▸ WHAT THIS TASK INVOLVES: Print out each entry without alteration, and keep the pictures out.

Records from a data source
....

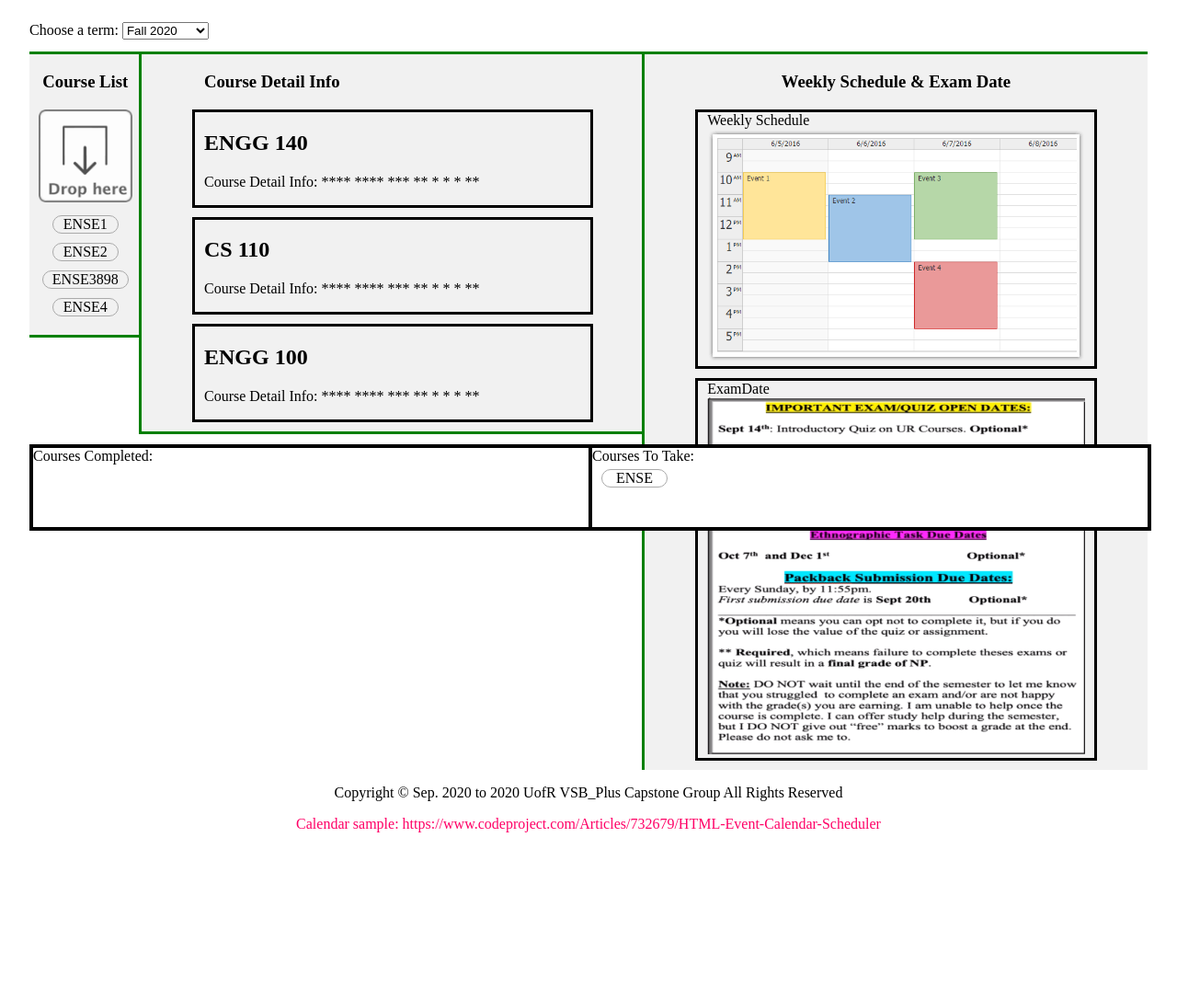
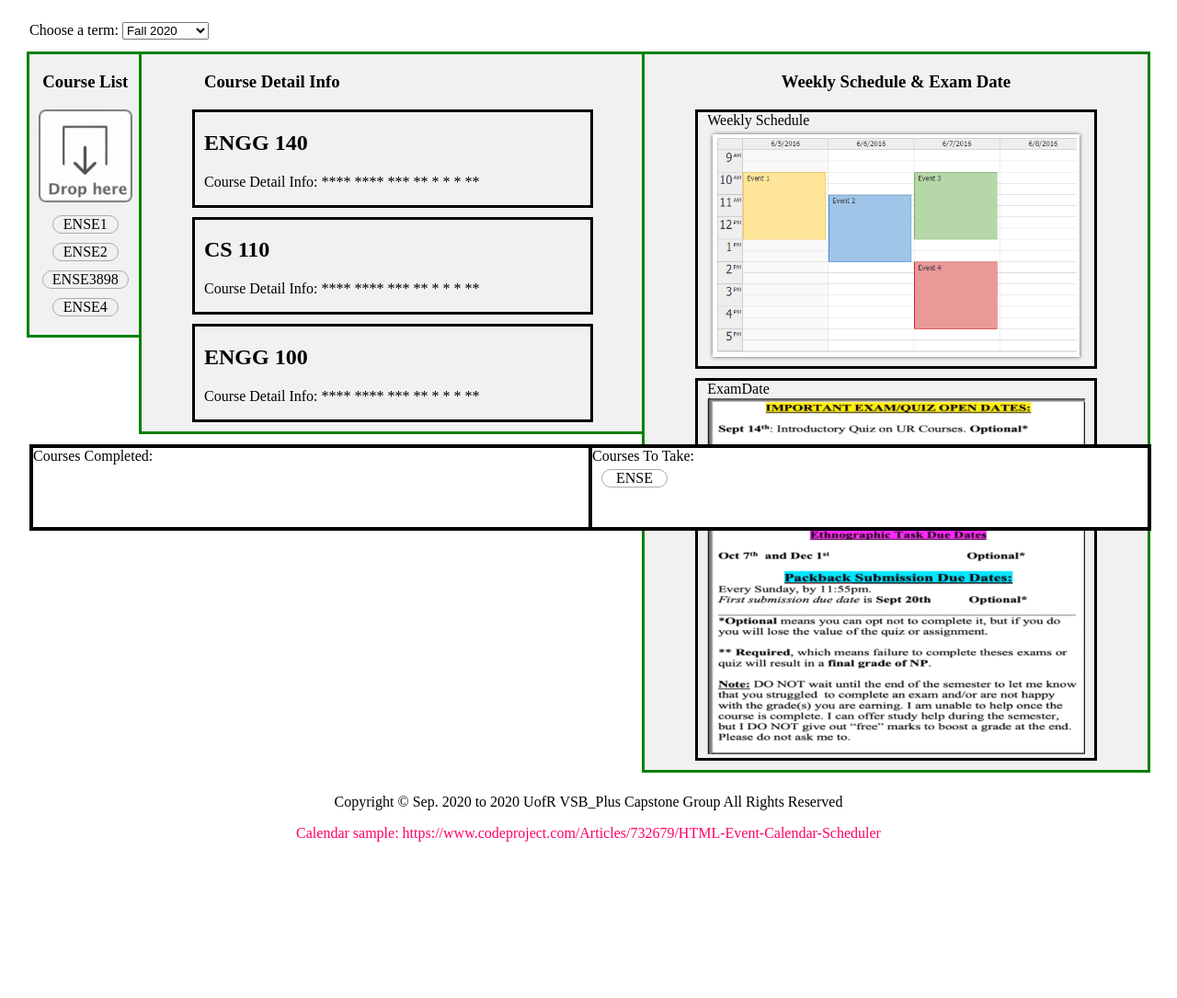
Before and after one commit to yang242j/VSB_Plus, a PHP site: page /semesterBuilder.html in a window 1280 px wide. Shown: the part 223-1308 px from the top of the page at 92% size. Before the commit the page ends 1128 px from the top, so only its background shows below. Run offline with PHP 8.4, Linux system fonts and the light colour scheme.

Commit message:
made some change
change body div container into section, body display as flex in column direction

```diff
--- a/Code/academicBuilder.html
+++ b/Code/academicBuilder.html
@@ -31,7 +31,7 @@
         </div>
     </nav>
 
-    <div class="container">
+    <section class="container">
         <section class="left-section">
             <h2>Default Schedule(Fall 2020):</h2>
             <div class="term-container">
@@ -87,7 +87,7 @@
             </div>
         </section>
 
-    </div>
+    </section>
 
     <footer>
         <script src="js/main.js"></script>
--- a/Code/courseDB.html
+++ b/Code/courseDB.html
@@ -31,7 +31,7 @@
         </div>
     </nav>
 
-    <div class="container">
+    <section class="container">
         <form onclick="return false" method="POST">
             <table class="filterTable">
                 <tr>
@@ -97,7 +97,7 @@
 
             })
         </script>
-    </div>
+    </section>
 
     <footer>
         <script src="js/main.js"></script>
--- a/Code/css/main.css
+++ b/Code/css/main.css
@@ -1,5 +1,7 @@
 body {
     margin: 2.5%;
+    display: flex;
+    flex-direction: column;
 }
 
 header {
@@ -25,10 +27,8 @@ h1 {
 }
 
 nav {
-    overflow: hidden;
     background-color: #333;
     margin-top: 2.5%;
-    height: 48px;
 }
 
 nav a {
@@ -55,8 +55,6 @@ nav .nav-right {
 }
 
 body .container{
-    width: 100%;
-    overflow-x: hidden;
     margin-top: 2%;
     min-height: 400px;
     margin-bottom: 10px;
@@ -64,7 +62,7 @@ body .container{
 }
 
 footer {
-    padding-bottom: 100px;
+    padding-bottom: 10%;
 }
 
 footer .copyright {
--- a/Code/css/semester.css
+++ b/Code/css/semester.css
@@ -10,6 +10,7 @@ body .container .left-section {
     width: 10%;
     height: 100%;
     float: left;
+    box-sizing: border-box;
     outline: 3px solid green;
     background-color: #f1f1f1;
     padding-bottom: 10px;
--- a/Code/semesterBuilder.html
+++ b/Code/semesterBuilder.html
@@ -31,7 +31,7 @@
         </div>
     </nav>
 
-    <div class="container">
+    <section class="container">
         <div class="top-section">
             <label for="term">Choose a term:</label>
             <select id="term" onChange="termSelector()"> <!-- onChange="this.form.submit()" -->
@@ -83,7 +83,7 @@
                 <div class="courseTag noDrop" id="ense" draggable="true" ondragstart="drag(event)">ENSE</div>
             </div>
         </div>
-    </div>
+    </section>
 
     <footer>
         <script src="js/main.js"></script>
```
Also changed, not shown: Code/homePage.html (+6 -6 lines).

....

▸ FINAL ANSWER:
Before and after one commit to yang242j/VSB_Plus, a PHP site: page /semesterBuilder.html in a window 1280 px wide. Shown: the part 223-1308 px from the top of the page at 92% size. Before the commit the page ends 1128 px from the top, so only its background shows below. Run offline with PHP 8.4, Linux system fonts and the light colour scheme.

Commit message:
made some change
change body div container into section, body display as flex in column direction

```diff
--- a/Code/academicBuilder.html
+++ b/Code/academicBuilder.html
@@ -31,7 +31,7 @@
         </div>
     </nav>
 
-    <div class="container">
+    <section class="container">
         <section class="left-section">
             <h2>Default Schedule(Fall 2020):</h2>
             <div class="term-container">
@@ -87,7 +87,7 @@
             </div>
         </section>
 
-    </div>
+    </section>
 
     <footer>
         <script src="js/main.js"></script>
--- a/Code/courseDB.html
+++ b/Code/courseDB.html
@@ -31,7 +31,7 @@
         </div>
     </nav>
 
-    <div class="container">
+    <section class="container">
         <form onclick="return false" method="POST">
             <table class="filterTable">
                 <tr>
@@ -97,7 +97,7 @@
 
             })
         </script>
-    </div>
+    </section>
 
     <footer>
         <script src="js/main.js"></script>
--- a/Code/css/main.css
+++ b/Code/css/main.css
@@ -1,5 +1,7 @@
 body {
     margin: 2.5%;
+    display: flex;
+    flex-direction: column;
 }
 
 header {
@@ -25,10 +27,8 @@ h1 {
 }
 
 nav {
-    overflow: hidden;
     background-color: #333;
     margin-top: 2.5%;
-    height: 48px;
 }
 
 nav a {
@@ -55,8 +55,6 @@ nav .nav-right {
 }
 
 body .container{
-    width: 100%;
-    overflow-x: hidden;
     margin-top: 2%;
     min-height: 400px;
     margin-bottom: 10px;
@@ -64,7 +62,7 @@ body .container{
 }
 
 footer {
-    padding-bottom: 100px;
+    padding-bottom: 10%;
 }
 
 footer .copyright {
--- a/Code/css/semester.css
+++ b/Code/css/semester.css
@@ -10,6 +10,7 @@ body .container .left-section {
     width: 10%;
     height: 100%;
     float: left;
+    box-sizing: border-box;
     outline: 3px solid green;
     background-color: #f1f1f1;
     padding-bottom: 10px;
--- a/Code/semesterBuilder.html
+++ b/Code/semesterBuilder.html
@@ -31,7 +31,7 @@
         </div>
     </nav>
 
-    <div class="container">
+    <section class="container">
         <div class="top-section">
             <label for="term">Choose a term:</label>
             <select id="term" onChange="termSelector()"> <!-- onChange="this.form.submit()" -->
@@ -83,7 +83,7 @@
                 <div class="courseTag noDrop" id="ense" draggable="true" ondragstart="drag(event)">ENSE</div>
             </div>
         </div>
-    </div>
+    </section>
 
     <footer>
         <script src="js/main.js"></script>
```
Also changed, not shown: Code/homePage.html (+6 -6 lines).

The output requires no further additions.